We'll do the same thing we did last time; I'll choose one design from among the prints that I normally only distribute in set form, and make it available as a single item. It's 'Spring Fuji', a design by Teisai Hokuba, a pupil of Hokusai.

This is the first of the 24 prints included in my Hanga Treasure Chest, and there is an interesting reason why it is this print in particular that was chosen for this sale.

In December 2004 I was in incredible time pressure on my work. I was wrapping up the printing on the last of the four prints in my Beauties of Four Seasons series, while at the same time getting ready to launch the new Treasure Chest series (and do all the preparation and publicity for the January exhibition). On top of all this, I had to cut and print a few hundred copies of a design for a new year greeting print. It was all getting to be a bit much, and I came up with the idea of doing a 'double print' - cutting a 'two-up' set of blocks that would include both the new year design and the first print in the Treasure Chest.

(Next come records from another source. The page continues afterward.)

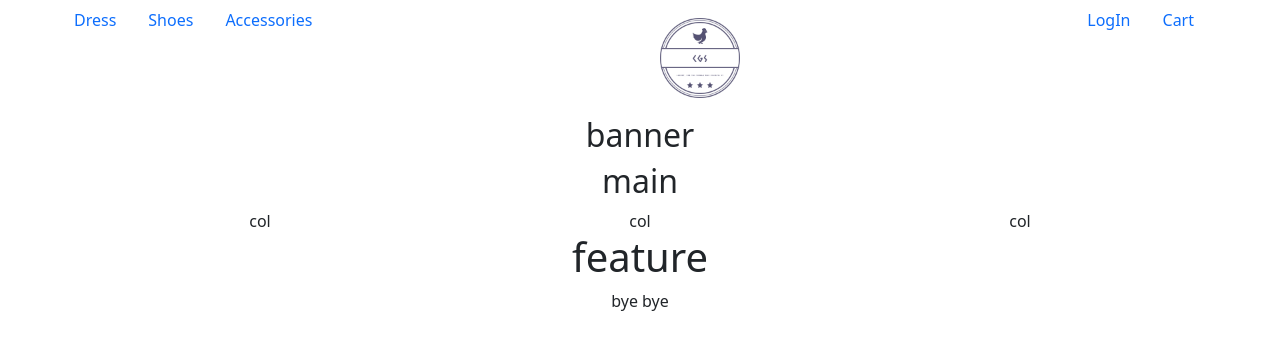
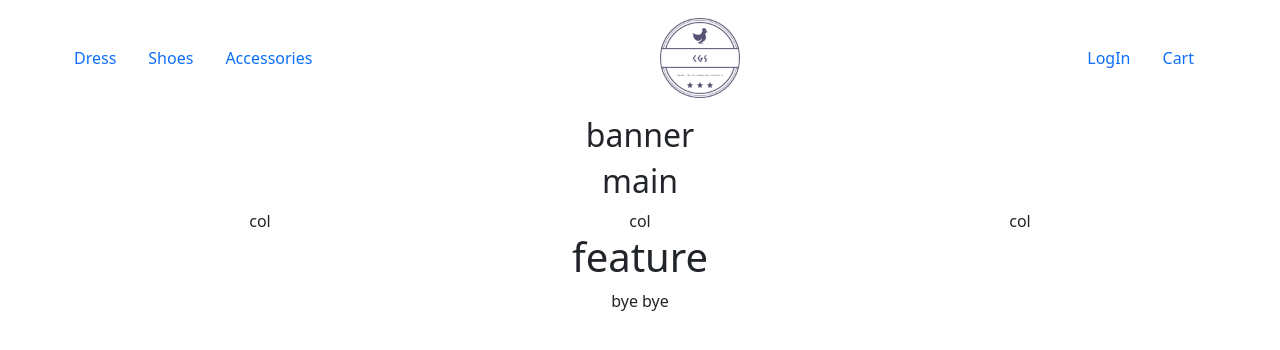
Before and after one commit to shiory602/ecommerceshoppingwebsite, a React (Create React App) app: page / in a window 1280 px wide. Shown: the top 350 px of the page. Built offline with nearby package versions, Linux system fonts and the light colour scheme.

Commit message:
set align-items

```diff
--- a/src/components/Header.jsx
+++ b/src/components/Header.jsx
@@ -5,7 +5,7 @@ export default function Header () {
     return (
         <>
         <ul className="nav d-flex justify-content-between">
-            <li className="nav-item row">
+            <li className="nav-item row align-items-center">
                 <a className="nav-link active col" aria-current="page" href="#">
                     <span classNameName="mx-3">Dress</span>
                 </a>
@@ -21,7 +21,7 @@ export default function Header () {
                     <img src={logo} width="100px" alt="logo" />
                 </a>
             </li>
-            <li className="nav-item row">
+            <li className="nav-item row align-items-center">
             <a className="nav-link active col" aria-current="page" href="#">
                     <span classNameName="mx-3 p-2">LogIn</span>
                 </a>
```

This wasn't an original concept; making such combined blocks was very common in the old days, especially with smaller prints like this. Sometimes the same design was cut side by side, and sometimes different designs. When that was the case, they were usually selected to use similar colours, and this would really save time in the printing.

I went ahead with it, and cut this set of blocks (the back sides are also used, but not shown here):

One half is this Spring Fuji print, and the other half is the Leaping Carp, which was my new year greeting print that year. Here's a shot taken part way through the printing, with the two prints visible on one sheet of paper:

And a closeup ...

So ... those of you who have been following (or purchasing!) my Gift Prints recently can now 'put two and two together' and will understand why Spring Fuji is the print for this Spring Sale.

Yes ... the Leaping Carp was selected for the Gift page last autumn, so I had to print up a fresh batch of them for that. But that design is the one on the outside of the pair, meaning that the other one had to be printed as well, even though I didn't 'need' any copies just then.

What to do with them ... :-) The order page is here!

Posted by Dave Bull at 2:04 PM | Comments (0)